3 April 2020 (closed)
USD/IDR (16,464) -277.01 -1.65%
EUR/IDR (17,872) -449.69 -2.45%
Jakarta Composite Index (4,623.43) +91.74 +2.02%
Update COVID-19 in Indonesia: 2,092 confirmed infections, 191 deaths (4 April 2020)
Indonesia's trade balance recorded another deficit in April 2013 as imports (USD $16.31 billion) exceeded exports (USD $14.70 billion). April's trade deficit, amounting to USD $1.62 billion, was mainly due to continued weak commodity exports in combination with strong oil, basic machinery and utensils imports. After five consecutive months of deficits up to February, Indonesia’s trade account reported a surplus of USD $330 million in March, but fell back into deficit in April. From January to April, Indonesia's trade deficit stands at USD $1.85 billion.
Indonesia's exports in April weakened 2.18 percent compared to March 2013 (month-to-month) and 9.11 percent compared to April 2012 (year-to-year). The country's oil and gas exports, in particular, declined fast. From March to April, an 18.37 percent decline in oil and gas exports was recorded.
Indonesia's abundance and variety of commodities is a vital asset to the country's economy (and government revenues) as commodities account for around 60 percent of exports. But being a major commodity producing and exporting country also implies being more susceptible to the effects of volatility in commodity prices on the global commodity market. Many important Indonesian export commodities, such as coal, palm oil and rubber have been hit by falling prices in recent years.
The import of oil remains strong as Indonesia's population is using more and more fuel for transportation purposes (as can be seen in last year's record high car sales figure), while domestic oil production has been in decline for a number of years. The government's plan to increase the price of subsidized fuel this June is expected to relieve some pressure on the trade deficit.
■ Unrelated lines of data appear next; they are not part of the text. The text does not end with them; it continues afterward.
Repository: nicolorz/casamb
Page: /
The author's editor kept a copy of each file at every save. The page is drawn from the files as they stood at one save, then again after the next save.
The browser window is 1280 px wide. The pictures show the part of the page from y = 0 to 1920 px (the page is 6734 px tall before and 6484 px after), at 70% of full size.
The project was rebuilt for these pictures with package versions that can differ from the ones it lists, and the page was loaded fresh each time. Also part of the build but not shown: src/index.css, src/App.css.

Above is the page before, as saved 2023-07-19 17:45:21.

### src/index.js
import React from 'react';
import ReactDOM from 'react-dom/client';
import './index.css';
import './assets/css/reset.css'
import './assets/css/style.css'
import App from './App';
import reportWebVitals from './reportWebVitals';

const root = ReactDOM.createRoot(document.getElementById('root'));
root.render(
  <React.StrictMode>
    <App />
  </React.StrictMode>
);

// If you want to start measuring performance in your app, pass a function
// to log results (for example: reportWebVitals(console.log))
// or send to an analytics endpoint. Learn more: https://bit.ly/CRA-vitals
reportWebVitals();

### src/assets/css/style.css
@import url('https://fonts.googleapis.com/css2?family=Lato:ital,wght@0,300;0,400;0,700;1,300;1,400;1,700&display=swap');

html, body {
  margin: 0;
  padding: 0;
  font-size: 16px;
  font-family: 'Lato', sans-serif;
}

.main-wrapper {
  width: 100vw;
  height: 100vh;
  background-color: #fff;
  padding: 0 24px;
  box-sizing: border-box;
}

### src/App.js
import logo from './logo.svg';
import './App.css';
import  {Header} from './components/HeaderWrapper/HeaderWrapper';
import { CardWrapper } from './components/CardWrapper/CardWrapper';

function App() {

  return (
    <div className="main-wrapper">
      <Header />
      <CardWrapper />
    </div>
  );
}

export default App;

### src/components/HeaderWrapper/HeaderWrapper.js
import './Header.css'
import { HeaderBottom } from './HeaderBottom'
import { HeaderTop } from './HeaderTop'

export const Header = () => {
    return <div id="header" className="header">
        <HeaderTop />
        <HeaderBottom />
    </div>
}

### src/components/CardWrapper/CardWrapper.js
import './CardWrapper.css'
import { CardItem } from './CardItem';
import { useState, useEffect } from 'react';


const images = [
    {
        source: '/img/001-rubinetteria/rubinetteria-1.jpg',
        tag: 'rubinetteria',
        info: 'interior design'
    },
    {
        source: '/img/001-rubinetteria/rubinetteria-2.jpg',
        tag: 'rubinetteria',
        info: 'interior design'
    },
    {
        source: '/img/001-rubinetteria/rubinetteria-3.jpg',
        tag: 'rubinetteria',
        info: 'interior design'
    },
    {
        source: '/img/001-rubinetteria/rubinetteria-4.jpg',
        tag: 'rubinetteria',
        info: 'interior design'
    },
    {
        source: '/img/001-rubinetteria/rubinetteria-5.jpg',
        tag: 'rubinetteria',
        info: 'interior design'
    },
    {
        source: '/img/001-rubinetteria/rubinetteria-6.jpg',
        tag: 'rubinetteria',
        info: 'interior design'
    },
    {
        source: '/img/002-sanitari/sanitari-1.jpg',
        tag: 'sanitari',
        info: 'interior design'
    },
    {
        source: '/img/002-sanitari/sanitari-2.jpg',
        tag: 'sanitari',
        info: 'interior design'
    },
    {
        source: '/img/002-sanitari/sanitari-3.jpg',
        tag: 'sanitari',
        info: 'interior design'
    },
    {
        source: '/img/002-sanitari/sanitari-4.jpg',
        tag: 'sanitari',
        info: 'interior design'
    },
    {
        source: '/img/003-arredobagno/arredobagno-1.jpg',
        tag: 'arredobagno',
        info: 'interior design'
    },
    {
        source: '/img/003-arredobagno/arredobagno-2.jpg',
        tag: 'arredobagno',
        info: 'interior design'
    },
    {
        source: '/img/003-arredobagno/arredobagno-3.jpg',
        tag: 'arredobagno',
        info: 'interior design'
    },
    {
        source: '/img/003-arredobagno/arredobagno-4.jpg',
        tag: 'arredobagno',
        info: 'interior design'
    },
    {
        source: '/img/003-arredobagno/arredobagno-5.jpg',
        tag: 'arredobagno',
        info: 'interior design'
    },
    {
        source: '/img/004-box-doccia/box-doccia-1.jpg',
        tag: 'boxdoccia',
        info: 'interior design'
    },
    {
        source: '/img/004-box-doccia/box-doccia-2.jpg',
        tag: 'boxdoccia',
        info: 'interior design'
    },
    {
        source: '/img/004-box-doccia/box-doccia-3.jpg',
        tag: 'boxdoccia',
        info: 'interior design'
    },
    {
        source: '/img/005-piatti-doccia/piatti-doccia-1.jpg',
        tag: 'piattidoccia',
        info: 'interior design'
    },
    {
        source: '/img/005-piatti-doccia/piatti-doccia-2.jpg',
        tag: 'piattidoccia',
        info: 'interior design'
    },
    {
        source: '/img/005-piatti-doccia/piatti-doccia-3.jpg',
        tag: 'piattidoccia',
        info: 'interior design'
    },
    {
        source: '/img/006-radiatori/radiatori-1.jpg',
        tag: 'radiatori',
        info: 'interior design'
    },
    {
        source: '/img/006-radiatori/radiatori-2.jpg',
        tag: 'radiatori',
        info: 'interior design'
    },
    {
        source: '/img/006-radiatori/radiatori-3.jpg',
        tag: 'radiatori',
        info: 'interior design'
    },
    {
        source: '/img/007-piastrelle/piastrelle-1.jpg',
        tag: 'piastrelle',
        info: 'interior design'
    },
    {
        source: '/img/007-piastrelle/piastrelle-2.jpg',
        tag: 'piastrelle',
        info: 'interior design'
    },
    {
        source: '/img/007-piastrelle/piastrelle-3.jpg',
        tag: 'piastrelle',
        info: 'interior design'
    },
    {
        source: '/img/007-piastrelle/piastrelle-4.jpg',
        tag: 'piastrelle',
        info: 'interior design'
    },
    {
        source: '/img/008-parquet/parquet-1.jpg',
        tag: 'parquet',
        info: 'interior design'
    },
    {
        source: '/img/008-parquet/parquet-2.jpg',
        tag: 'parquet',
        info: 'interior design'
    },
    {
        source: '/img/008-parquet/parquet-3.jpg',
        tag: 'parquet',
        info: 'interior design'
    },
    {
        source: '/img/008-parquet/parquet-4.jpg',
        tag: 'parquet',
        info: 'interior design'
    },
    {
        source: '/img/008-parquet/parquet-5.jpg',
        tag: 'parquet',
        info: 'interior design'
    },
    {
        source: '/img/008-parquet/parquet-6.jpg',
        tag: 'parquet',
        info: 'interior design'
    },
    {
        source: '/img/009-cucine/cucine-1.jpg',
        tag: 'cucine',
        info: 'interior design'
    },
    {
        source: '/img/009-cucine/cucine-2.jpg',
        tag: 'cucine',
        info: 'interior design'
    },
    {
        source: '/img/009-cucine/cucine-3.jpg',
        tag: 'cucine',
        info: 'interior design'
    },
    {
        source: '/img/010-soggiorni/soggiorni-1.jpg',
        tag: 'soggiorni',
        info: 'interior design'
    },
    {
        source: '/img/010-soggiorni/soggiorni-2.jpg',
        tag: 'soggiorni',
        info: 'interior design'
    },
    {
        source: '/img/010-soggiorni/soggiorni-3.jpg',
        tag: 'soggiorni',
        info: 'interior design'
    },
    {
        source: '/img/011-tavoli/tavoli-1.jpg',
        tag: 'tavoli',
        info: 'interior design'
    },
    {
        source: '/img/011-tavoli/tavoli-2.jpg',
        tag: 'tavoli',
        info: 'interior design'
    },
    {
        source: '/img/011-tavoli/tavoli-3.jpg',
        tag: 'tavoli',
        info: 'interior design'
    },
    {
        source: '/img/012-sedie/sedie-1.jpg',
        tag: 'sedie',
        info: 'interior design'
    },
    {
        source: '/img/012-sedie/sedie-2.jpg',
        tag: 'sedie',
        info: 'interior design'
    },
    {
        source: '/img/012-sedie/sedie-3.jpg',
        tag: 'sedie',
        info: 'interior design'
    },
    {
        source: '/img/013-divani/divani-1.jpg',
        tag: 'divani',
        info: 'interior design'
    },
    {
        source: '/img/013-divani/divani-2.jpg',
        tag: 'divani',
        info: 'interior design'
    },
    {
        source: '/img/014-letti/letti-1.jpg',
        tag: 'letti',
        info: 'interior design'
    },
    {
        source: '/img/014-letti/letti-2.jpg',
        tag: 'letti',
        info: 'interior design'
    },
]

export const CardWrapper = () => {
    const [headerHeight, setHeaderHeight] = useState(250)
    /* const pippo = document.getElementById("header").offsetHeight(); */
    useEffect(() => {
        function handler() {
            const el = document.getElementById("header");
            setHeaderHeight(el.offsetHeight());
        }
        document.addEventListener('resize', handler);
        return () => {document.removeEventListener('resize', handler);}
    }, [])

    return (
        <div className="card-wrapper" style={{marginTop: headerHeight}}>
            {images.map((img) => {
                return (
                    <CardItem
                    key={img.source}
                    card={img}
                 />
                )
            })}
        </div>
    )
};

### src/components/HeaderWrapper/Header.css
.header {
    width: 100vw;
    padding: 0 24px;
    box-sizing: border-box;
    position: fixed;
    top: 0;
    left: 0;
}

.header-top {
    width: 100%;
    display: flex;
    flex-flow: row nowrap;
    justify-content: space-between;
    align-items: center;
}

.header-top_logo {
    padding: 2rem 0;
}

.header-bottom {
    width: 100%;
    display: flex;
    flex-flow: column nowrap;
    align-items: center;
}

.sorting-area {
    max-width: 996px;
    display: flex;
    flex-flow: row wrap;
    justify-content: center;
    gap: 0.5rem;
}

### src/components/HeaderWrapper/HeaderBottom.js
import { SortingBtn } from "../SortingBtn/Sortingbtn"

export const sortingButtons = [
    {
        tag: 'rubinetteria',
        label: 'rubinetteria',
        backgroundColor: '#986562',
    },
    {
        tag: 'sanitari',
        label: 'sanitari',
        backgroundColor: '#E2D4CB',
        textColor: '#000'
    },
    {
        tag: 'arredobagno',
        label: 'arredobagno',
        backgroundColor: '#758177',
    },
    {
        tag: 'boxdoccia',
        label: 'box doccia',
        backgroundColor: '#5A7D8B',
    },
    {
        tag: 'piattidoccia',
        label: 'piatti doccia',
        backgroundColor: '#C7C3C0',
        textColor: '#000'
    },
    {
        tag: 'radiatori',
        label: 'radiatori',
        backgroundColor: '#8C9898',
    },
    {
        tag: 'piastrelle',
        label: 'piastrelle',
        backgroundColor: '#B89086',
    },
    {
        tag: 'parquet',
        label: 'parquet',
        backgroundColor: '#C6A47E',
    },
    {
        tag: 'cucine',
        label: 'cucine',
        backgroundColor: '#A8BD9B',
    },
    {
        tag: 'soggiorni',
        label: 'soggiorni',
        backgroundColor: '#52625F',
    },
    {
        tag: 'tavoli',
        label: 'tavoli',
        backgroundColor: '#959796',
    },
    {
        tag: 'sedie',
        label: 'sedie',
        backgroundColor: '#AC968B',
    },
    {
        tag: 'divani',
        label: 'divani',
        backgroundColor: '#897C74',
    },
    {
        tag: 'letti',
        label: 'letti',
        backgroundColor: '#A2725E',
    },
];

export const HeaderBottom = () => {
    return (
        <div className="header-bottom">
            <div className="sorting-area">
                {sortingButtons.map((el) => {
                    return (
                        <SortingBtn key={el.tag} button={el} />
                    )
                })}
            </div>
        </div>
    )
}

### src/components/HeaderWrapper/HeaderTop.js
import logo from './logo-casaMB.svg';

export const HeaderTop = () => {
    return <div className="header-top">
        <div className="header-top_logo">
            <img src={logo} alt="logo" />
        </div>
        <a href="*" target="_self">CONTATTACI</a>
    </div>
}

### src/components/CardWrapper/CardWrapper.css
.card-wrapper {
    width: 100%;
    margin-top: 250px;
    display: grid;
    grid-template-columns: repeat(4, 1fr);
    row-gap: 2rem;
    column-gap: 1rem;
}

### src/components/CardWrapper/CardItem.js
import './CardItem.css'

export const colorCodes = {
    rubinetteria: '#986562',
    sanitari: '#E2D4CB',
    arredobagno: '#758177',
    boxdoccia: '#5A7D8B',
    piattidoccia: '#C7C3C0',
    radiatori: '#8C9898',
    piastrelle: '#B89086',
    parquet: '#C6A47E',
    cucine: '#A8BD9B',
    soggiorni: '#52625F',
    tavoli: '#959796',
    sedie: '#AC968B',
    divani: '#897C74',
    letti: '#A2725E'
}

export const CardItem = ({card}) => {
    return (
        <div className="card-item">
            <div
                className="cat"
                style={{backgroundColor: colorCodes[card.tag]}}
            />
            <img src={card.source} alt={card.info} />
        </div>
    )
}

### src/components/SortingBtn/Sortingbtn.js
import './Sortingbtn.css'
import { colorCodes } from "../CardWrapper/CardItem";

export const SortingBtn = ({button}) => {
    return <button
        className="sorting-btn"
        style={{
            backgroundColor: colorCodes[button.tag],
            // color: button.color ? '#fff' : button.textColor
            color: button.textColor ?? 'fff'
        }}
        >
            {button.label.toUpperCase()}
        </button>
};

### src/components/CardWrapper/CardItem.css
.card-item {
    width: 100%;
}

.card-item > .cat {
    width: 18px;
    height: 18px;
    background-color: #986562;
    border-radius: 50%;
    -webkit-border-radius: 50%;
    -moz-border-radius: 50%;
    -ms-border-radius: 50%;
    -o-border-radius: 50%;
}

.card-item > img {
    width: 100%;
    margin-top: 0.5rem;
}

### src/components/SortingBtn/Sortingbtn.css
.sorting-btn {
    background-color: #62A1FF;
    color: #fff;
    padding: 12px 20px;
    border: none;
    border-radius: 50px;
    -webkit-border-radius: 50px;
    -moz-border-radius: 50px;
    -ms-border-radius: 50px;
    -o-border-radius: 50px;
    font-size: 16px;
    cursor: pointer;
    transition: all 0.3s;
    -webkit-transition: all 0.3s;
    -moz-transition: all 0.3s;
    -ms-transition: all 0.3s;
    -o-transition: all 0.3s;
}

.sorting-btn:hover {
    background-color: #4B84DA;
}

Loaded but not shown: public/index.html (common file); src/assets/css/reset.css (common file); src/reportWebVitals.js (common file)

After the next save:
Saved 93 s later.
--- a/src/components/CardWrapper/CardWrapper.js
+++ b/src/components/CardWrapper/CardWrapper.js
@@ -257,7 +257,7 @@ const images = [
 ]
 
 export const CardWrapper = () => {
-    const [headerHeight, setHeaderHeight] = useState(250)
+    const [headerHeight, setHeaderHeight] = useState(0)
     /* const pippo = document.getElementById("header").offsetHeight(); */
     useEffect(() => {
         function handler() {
Analysts expect Indonesia to continue reporting a trade deficit throughout 2013 as international demand for commodities is still low and the country has a lack of basic industries, which results in the import of most machinery and utensils. The fasting month (Ramadhan) and Lebaran festivities are expected to give rise to more imports between June and August.